Feb 26 Morning: So far this winter, most of the storms ended up changing with last minute trends in the short range on the models, and Monday’s storm seems to be no exception, as the latest 12z NAM run takes the low pressure directly over the area instead of the western Northeast, and the GFS brings this storm in two waves, one of them mainly to the north of the area and the other one to the south of the area. With the current uncertainty, the next update will be posted tonight after I review this afternoon’s model runs to determine what changes, if any, should be made to the forecast.
Today, the area saw a widespread heavy rain event as a low pressure tracked over the immediate NYC area. In addition, windy conditions were observed in Long Island and parts of the immediate NYC area and southern Connecticut, with winds gusting up to nearly 60 mph in parts of Long Island, and in the early afternoon, a line of strong thunderstorms moved through parts of the immediate NYC area extending further southwest into Delaware. With the storm out of the region, windy conditions will begin to end, with light winds expected by tomorrow morning.
Much colder temperatures are expected tomorrow in places that were in the warm sector of the storm today, including Long Island, parts of southern Connecticut and New York City, with a weak storm bringing light rain/snow from NYC and further north on Sunday morning, however the set up will quickly change overnight, with heavy rain and thunderstorms expected for Monday evening/night as temperatures approach the 60 degree mark in parts of the area.
Tomorrow will bring drier conditions to the area, with partly sunny skies in the morning and increasing clouds in the afternoon as the next storm approaches. High temperatures will be in the mid to upper 30s for most of the area, with upper 30s to lower 40s in the immediate NYC area.
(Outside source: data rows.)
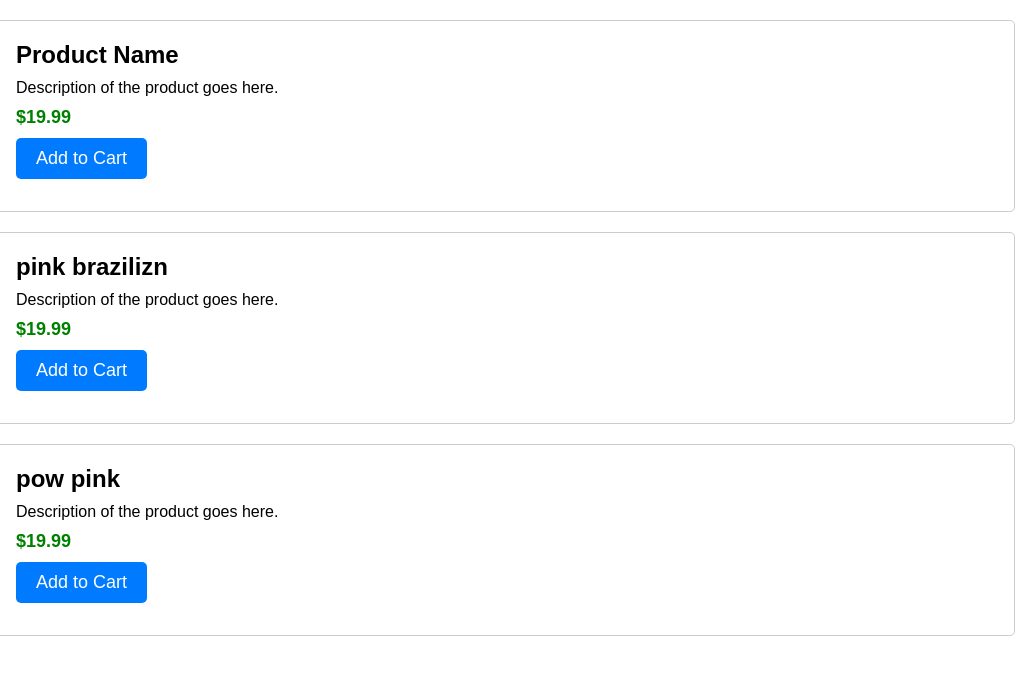
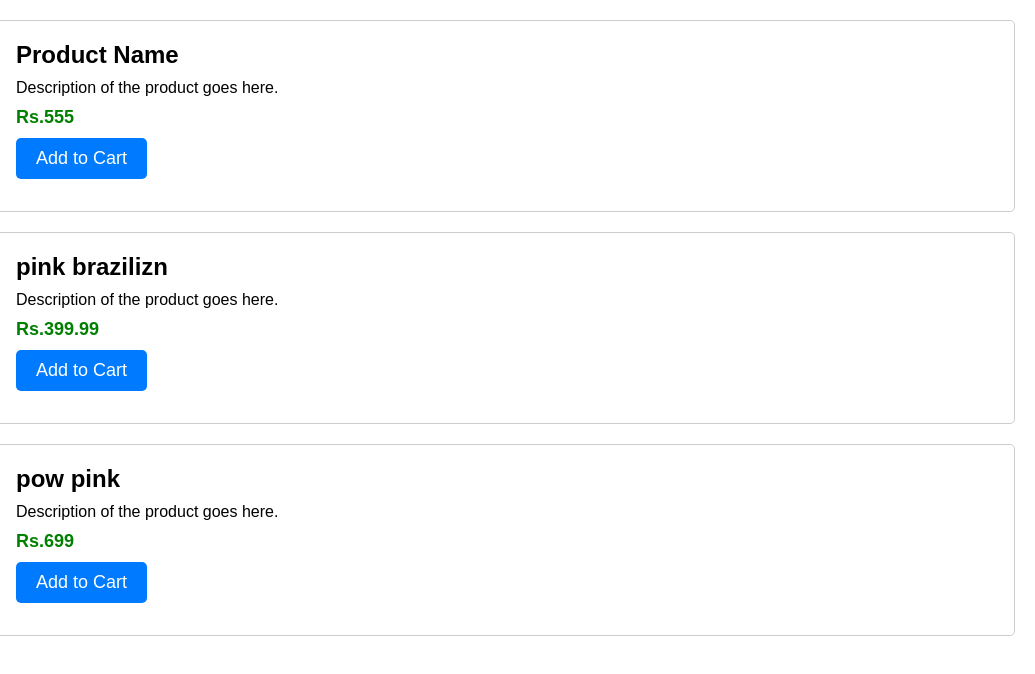
Before and after one commit to deepdrsn/web-project, a plain HTML site: page product.html in a window 1280 px wide. Shown: the full height of the page, 245-1280 px from the left. Drawn offline with Linux system fonts and the light colour scheme.

Commit message:
Update product.html

```diff
--- a/product.html
+++ b/product.html
@@ -68,7 +68,7 @@
     <div class="product-info">
         <h2>Product Name</h2>
         <p>Description of the product goes here.</p>
-        <p class="price">$19.99</p>
+        <p class="price">Rs.555</p>
         <button>Add to Cart</button>
     </div>
 </div>
@@ -77,7 +77,7 @@
     <div class="product-info">
         <h2>pink brazilizn</h2>
         <p>Description of the product goes here.</p>
-        <p class="price">$19.99</p>
+        <p class="price">Rs.399.99</p>
         <button>Add to Cart</button>
     </div>
 </div>
@@ -86,7 +86,7 @@
     <div class="product-info">
         <h2>pow pink</h2>
         <p>Description of the product goes here.</p>
-        <p class="price">$19.99</p>
+        <p class="price">Rs.699</p>
         <button>Add to Cart</button>
     </div>
 </div>
```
A northwest turning southwest wind is expected.
Sunday: Light Snow Expected
On Saturday night, cloud cover will increase ahead of a weak disturbance moving from west to east towards the Northeast. The NAM model earlier today continued to suggest that this would be far south enough to bring several inches of snow to the area, though the rest of the models are further north, and the NAM also adjusted north with its latest run once again, bringing 2 to 4 inches of snow from central New York into southwestern Maine.
Despite most of the precipitation staying to the north of the area, as there will be enough cold, light snow is expected to fall from New York City and further north during Sunday morning, which may accumulate up to 2 inches well north of NYC. The snow will mix with and change over to rain in the southern and eastern parts of the area, including Long Island and New York City, though the northwestern parts of the area may stay with plain snow until the storm ends in the late morning. Behind the storm, some clearing in the cloud cover is expected with high temperatures rising into the lower to upper 40s across the area.
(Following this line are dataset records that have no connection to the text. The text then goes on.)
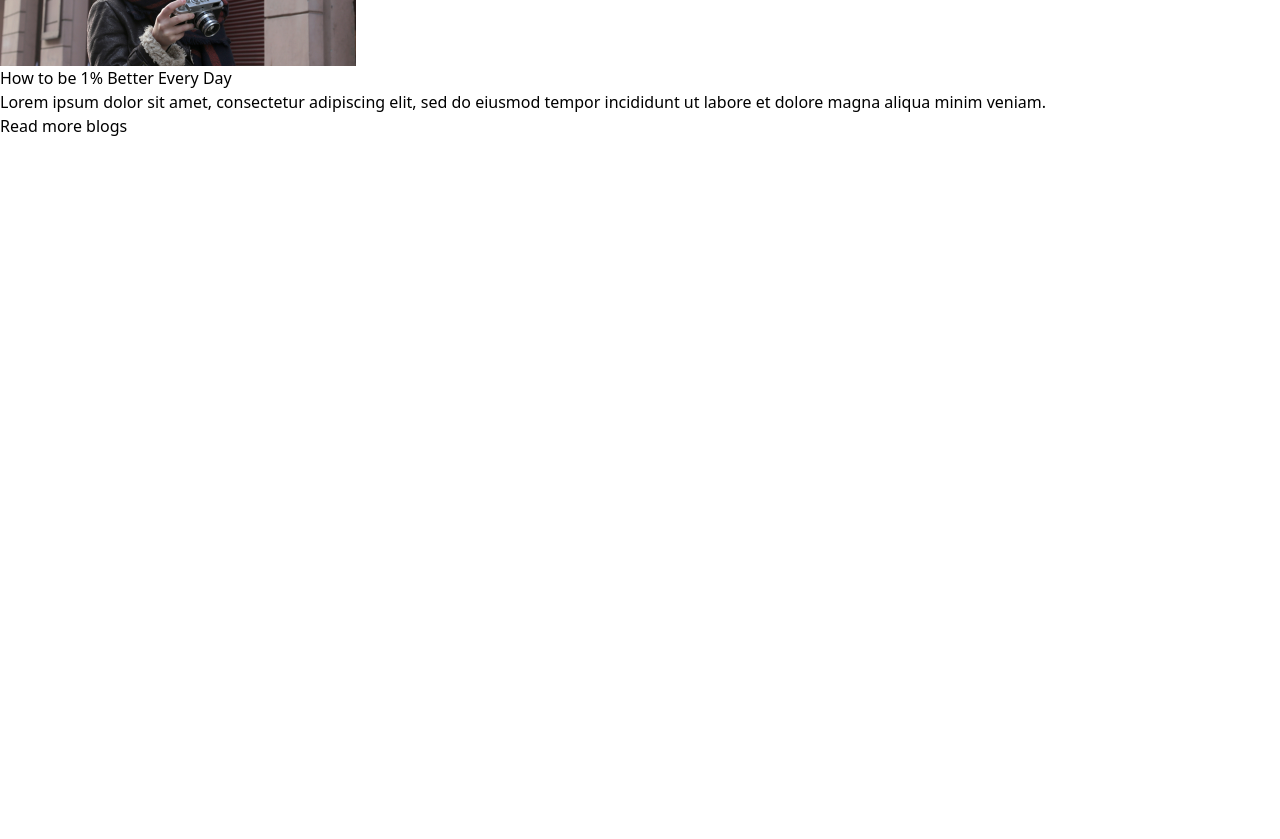
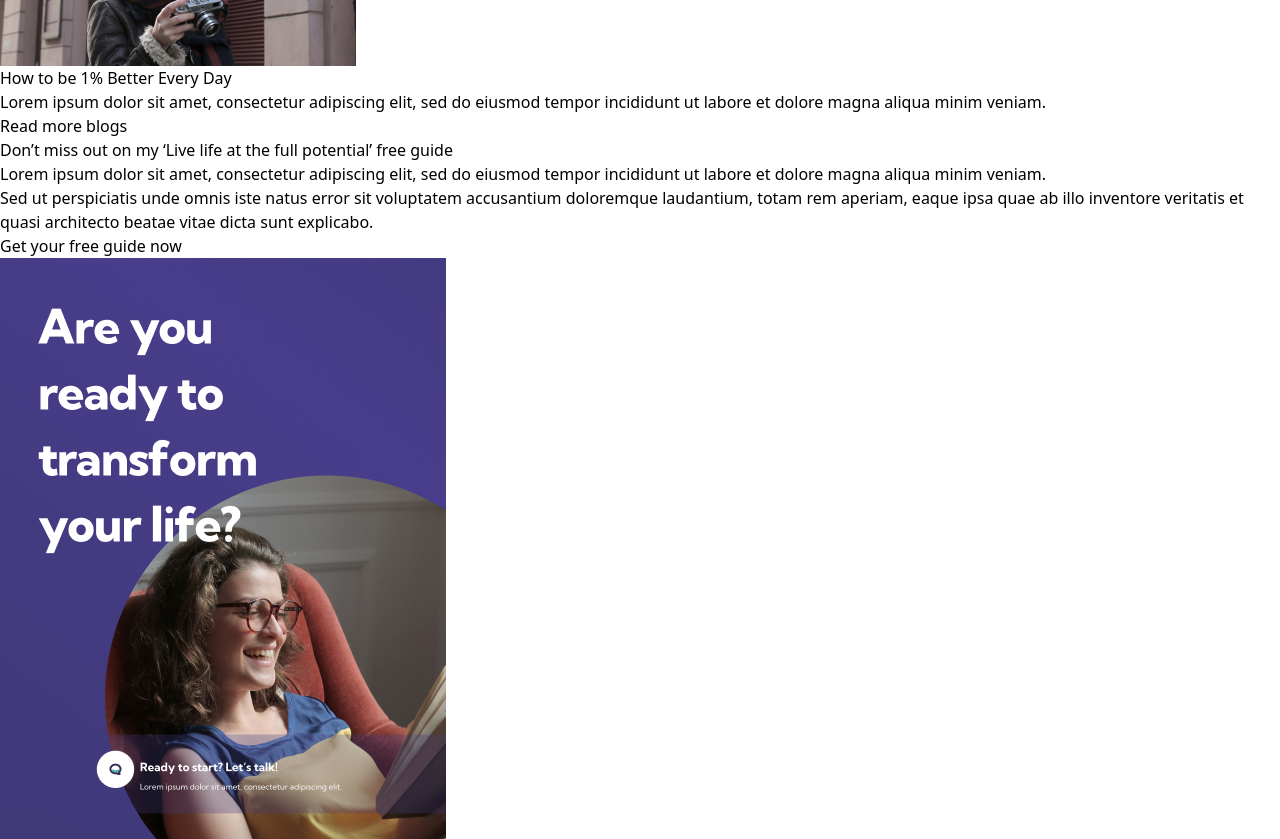
Before and after one commit to shariful-github/happy-coaching, a React (Vite) app: page / in a window 1280 px wide. Shown: the part 2220-3059 px from the top of the page. Before the commit the page ends 2358 px from the top, so only its background shows below. Built offline with nearby package versions, Linux system fonts and the light colour scheme.

Commit message:
dont miss section done

```diff
--- a/src/layouts/Main.jsx
+++ b/src/layouts/Main.jsx
@@ -15,6 +15,8 @@ import '@smastrom/react-rating/style.css';
 import stay1 from '../assets/images/stay1.png';
 import stay2 from '../assets/images/stay2.png';
 import stay3 from '../assets/images/stay3.png';
+import ruReady from '../assets/images/ruReady.png';
+
 
 const Main = () => {
     return (
@@ -147,6 +149,20 @@ const Main = () => {
                     <button className='bg-[#20AD96] text-[14px] text-white px-16 py-2 rounded-md'>Read more blogs</button>
                 </div>
             </section>
+
+            {/* Dont miss section */}
+            <section className='grid grid-cols-2 mb-40'>
+                <div className="pl-32 flex flex-col items-center justify-center">
+                    <h1 className='mx-auto leading-tight font-bold text-[44px] text-[#333461] mt-5'>Don’t miss out on my ‘Live life at the full potential’ free guide</h1>
+                    <p className='text-lg mt-3'>Lorem ipsum dolor sit amet, consectetur adipiscing elit, sed do eiusmod tempor incididunt ut labore et dolore magna aliqua minim veniam.
+                    </p>
+                    <p className='mt-4 leading-tight'>Sed ut perspiciatis unde omnis iste natus error sit voluptatem accusantium doloremque laudantium, totam rem aperiam, eaque ipsa quae ab illo inventore veritatis et quasi architecto beatae vitae dicta sunt explicabo.</p>
+                    <button className='mt-5 bg-[#20AD96] text-[14px] text-white px-16 py-2 rounded-md'>Get your free guide now</button>
+                </div>
+                <div>
+                    <img className='mx-auto w-[400px]' src={ruReady} alt="" />
+                </div>
+            </section>
         </div>
     );
 };
```
Also changed, not shown: src/assets/images/ruReady.png (added).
Monday: Storm To Bring Rain, Thunderstorms, Wind
Between Sunday and Monday, the set up will go from one extreme to another, with Sunday bringing light snow to the Northeast and Monday bringing heavy rain, warm temperatures and thunderstorms. There is some uncertainty with the storm’s smaller details, though the overall picture is generally clear.
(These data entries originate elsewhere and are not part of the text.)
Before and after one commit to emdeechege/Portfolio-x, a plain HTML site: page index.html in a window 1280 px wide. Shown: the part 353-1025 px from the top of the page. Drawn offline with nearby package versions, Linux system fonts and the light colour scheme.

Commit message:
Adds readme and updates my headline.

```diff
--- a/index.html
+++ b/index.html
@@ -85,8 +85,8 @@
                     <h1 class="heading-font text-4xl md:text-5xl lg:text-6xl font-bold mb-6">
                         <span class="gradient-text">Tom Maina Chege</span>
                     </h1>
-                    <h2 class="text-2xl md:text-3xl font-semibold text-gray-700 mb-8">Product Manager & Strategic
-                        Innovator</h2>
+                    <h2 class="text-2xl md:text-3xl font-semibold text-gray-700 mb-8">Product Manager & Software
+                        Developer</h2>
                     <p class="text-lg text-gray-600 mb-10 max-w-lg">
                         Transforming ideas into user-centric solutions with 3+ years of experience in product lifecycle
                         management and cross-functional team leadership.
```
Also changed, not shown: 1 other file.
A storm is expected to develop in the Rockies on Sunday, moving towards the Ohio Valley on Monday. The exact timing is still uncertain, though from there, the storm is expected to move through the western Northeast overnight. The latest NAM run took the low pressure right over the area, though this is still the NAM’s longer range where its accuracy is not as good as its shorter range, and it is subject to changes. The storm will start in the overnight hours on Sunday, and with 850 mb temperatures above freezing and surface temperatures in the lower to mid 30s inland, the storm might start out with some light freezing rain in the interior parts of the area, though any freezing rain will not last long and will change over to rain by the time that the steadier precipitation moves in.
As the warm front moves through, a steady moderate to potentially heavy rain will affect the area from the early morning to the early or late afternoon hours. Temperatures will steadily rise throughout the day, and will peak sometime around the early overnight hours in the lower to mid 50s across most of the area with mid to upper 50s for the immediate NYC area. The exact time when temperatures will peak depends on the storm’s timing, ranging from the evening hours to the middle of the overnight hours. After the first round of rain ends, most models indicate a break in the rain, which may range from the mid afternoon hours to the early overnight hours. The cold front will then move through sometime during the overnight hours, bringing the potential for heavy rain and thunderstorms, which may produce gusty winds.
There is still uncertainty with parts of the storm, especially with the timing and the exact track, though the potential is there for heavy rain out of this storm with totals near or over 1 inch, which may lead to additional flooding in parts of the area, and there is also the potential for more rain, thunderstorms and gusty winds with the cold front in the overnight hours. Stay tuned for more information on this storm and how it may affect the area.
Longer Range: Behind this storm, temperatures will return to more seasonable levels with a stretch of dry conditions expected. These dry conditions will last until about March 5-7, when the next storm is expected. More information will be posted on the longer range as details become clearer.